The Nallur area was once the seat of the kingdom of Jaffna.
Now it’s the cultural heart of Jaffna and home to an astonishing density of kovils (including the Nallur Kandasamy Kovil). With the temple festival kicking into high gear—it ends on September 13 — this might be the best time to also revisit some of the historic sites associated with this ancient kingdom.
Note that we’re telling the stories of these places according to local folklore. There hasn’t been enough research to corroborate the community’s claims about them, but they’re fascinating nonetheless.
1. King Sankili’s Statue
Just a few metres away from the Nallur temple, on the Jaffna–Point Pedro Road, is a gold-plated statue of Jaffna’s last king. The old statue made of plaster of Paris was damaged during the war. The current statue was installed after the war ended in 2009. King Sankili II’s rule ended in 1619, when he was caught and executed by Portuguese invaders. According to local lore, he was not necessarily known to be a popular or benevolent ruler. There are contrasting stories on his claim to the throne and whether he was the previous king’s nephew or his illegitimate son.
Either way, he is said to have come to power by killing the legitimate heirs, and annoying the colonial government in Colombo by beheading 600 of Mannar’s local populace who had converted to Christianity. Sankili II is thus better known for the historical fact of being the last king of Jaffna than for his popularity.
2. Palace Arch
The royal palace that Sankili took over has long since been destroyed except for one solitary remnant – the arch to the Palace Gate. That arch alone is still standing – the sole testament to a bygone age, of palace intrigues and forgotten history.
3. The Queen’s Bathing Tank
According to folklore, the many queens of the Jaffna kingdom and their attendants had a private bathing tank (no longer private) known as the Yamuna Aeri, located behind the palace. Local legend has it there was once a tunnel leading from the palace to the tank so that the ladies, who probably practised purdah could not be spotted by the common people. This tunnel was visible until recent decades, but fears that it could be misused by the LTTE led to it being sealed by the Army.

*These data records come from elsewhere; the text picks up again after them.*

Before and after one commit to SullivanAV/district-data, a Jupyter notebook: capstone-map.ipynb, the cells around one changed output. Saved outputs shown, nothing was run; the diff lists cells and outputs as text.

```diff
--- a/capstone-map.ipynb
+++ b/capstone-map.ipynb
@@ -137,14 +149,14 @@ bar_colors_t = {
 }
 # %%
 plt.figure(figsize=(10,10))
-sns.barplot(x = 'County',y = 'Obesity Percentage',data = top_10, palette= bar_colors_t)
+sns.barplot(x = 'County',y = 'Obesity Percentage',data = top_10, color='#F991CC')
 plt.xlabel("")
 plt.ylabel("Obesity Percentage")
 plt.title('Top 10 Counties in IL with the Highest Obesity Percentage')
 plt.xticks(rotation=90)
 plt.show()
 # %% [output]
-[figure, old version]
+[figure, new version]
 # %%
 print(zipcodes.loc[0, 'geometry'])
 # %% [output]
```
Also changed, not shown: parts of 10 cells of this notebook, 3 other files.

4. Manthiri Manai / Minister’s Mansion
Known in Tamil as the manthiri manai or minister’s mansion, this building is in better shape compared to the palace structure. A picturesque and old-worldly home, now overrun with unseemly graffiti, it seems increasingly out of place in urbanised Nallur.
A visible throwback to a bygone era in Jaffna’s history, it is also full of quiet—albeit filthy—nooks, that make it the venue of choice for young lovers. There are rickety steps leading to a possible upstairs, but they are best left unexplored given the general state of disrepair.

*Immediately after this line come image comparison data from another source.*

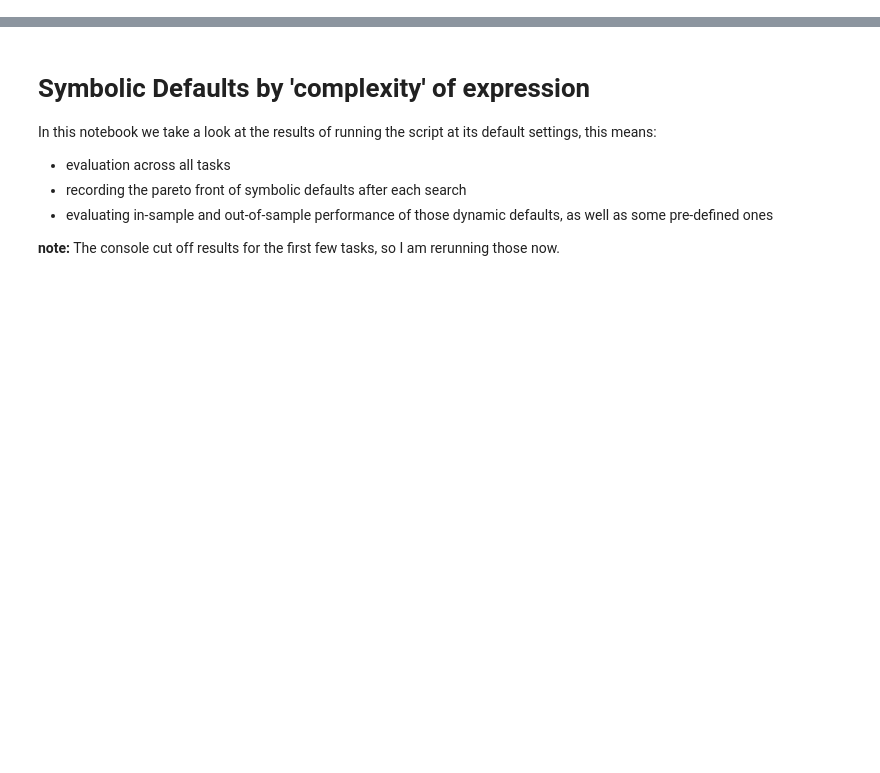
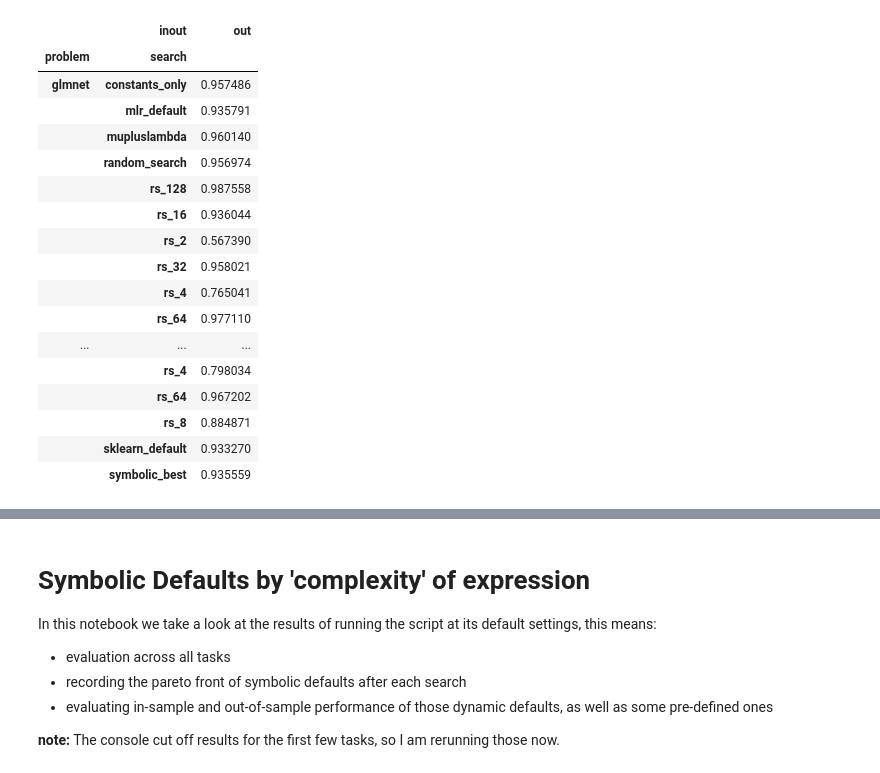
Before and after one commit to PGijsbers/symbolicdefaults, a Jupyter notebook: LogParsing-V3.ipynb, the cells around one changed output, grey strips where cells are left out. Cells and saved outputs as stored; diff of their text form; code cells hidden in the pictures; blank space fills up the shorter version.

```diff
--- a/LogParsing-V3.ipynb
+++ b/LogParsing-V3.ipynb
@@ -126,0 +189,25 @@ sns.boxplot(data=df, x="task", y="out", hue = "search")
+# %%
+cols = ["task", "problem", "search", "in", "out"]
+srdf = df[cols].append(baselines).append(rsdf)
+
+# Average out-of-sample performances
+srdf.groupby(['problem', 'search']).mean()[["out"]]
+# %% [output]
+|  | inout | out |
+| problem | search |  |
+| glmnet | constants_only | 0.957486 |
+|  | mlr_default | 0.935791 |
+|  | mupluslambda | 0.960140 |
+|  | random_search | 0.956974 |
+|  | rs_128 | 0.987558 |
+|  | rs_16 | 0.936044 |
+|  | rs_2 | 0.567390 |
+|  | rs_32 | 0.958021 |
+|  | rs_4 | 0.765041 |
+|  | rs_64 | 0.977110 |
+| ... | ... | ... |
+|  | rs_4 | 0.798034 |
+|  | rs_64 | 0.967202 |
+|  | rs_8 | 0.884871 |
+|  | sklearn_default | 0.933270 |
+|  | symbolic_best | 0.935559 |
```
Also changed, not shown: parts of 19 cells of this notebook.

The history of the ancient kingdom of Jaffna is obviously deeper than these four pieces, but if you’re wondering around Nallur it’s a compact way to get a sense of what once was. When you’re done you can visit the dueling ice cream empires nearby.